*** DATA LISTING ***
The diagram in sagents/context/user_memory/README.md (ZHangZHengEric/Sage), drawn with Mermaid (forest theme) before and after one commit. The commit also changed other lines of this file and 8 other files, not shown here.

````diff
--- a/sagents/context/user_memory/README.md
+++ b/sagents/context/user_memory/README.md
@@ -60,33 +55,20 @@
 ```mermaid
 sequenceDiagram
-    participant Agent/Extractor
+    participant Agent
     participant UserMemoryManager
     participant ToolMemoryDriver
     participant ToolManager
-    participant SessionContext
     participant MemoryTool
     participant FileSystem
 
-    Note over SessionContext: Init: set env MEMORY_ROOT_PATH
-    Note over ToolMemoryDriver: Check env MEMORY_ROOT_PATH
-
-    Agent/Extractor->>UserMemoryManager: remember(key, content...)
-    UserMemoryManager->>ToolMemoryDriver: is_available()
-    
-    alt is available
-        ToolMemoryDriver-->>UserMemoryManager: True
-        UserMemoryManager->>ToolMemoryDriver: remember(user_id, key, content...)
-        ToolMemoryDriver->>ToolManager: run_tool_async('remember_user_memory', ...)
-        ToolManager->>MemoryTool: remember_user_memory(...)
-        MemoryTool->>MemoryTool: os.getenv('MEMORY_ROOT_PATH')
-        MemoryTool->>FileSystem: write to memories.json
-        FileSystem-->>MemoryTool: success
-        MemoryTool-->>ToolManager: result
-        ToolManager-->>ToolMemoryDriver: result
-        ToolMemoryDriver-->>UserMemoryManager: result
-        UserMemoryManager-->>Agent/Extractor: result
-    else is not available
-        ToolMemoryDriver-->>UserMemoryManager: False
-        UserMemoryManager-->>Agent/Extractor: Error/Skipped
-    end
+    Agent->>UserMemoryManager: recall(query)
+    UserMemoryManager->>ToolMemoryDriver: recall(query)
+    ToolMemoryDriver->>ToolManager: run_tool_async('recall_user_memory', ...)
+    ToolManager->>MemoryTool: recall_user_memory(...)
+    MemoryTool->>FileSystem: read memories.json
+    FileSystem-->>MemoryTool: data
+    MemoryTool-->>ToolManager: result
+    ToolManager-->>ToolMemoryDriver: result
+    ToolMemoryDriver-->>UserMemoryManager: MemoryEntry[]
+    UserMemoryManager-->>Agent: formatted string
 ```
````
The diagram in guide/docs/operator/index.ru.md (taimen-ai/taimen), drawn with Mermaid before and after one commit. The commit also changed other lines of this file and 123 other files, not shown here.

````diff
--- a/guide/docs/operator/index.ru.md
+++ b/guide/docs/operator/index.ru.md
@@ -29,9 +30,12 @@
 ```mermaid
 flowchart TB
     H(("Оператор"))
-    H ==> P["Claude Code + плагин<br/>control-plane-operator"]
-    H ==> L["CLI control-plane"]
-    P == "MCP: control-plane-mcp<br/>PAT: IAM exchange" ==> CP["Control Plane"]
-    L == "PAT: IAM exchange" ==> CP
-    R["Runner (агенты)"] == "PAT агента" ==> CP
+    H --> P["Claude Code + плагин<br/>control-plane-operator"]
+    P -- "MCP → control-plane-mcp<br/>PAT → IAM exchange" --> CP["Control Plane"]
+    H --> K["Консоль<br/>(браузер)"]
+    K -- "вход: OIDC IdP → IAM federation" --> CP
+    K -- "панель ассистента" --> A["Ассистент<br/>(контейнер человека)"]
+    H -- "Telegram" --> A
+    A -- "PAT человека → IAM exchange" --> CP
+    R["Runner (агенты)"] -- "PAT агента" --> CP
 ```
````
***
▸ **EXERCISE GOAL**
Scan the preceding listing for the string "index" and copy every line where it occurs.

▸ **WRITTEN SOLUTION**
The diagram in guide/docs/operator/index.ru.md (taimen-ai/taimen), drawn with Mermaid before and after one commit. The commit also changed other lines of this file and 123 other files, not shown here.
--- a/guide/docs/operator/index.ru.md
+++ b/guide/docs/operator/index.ru.md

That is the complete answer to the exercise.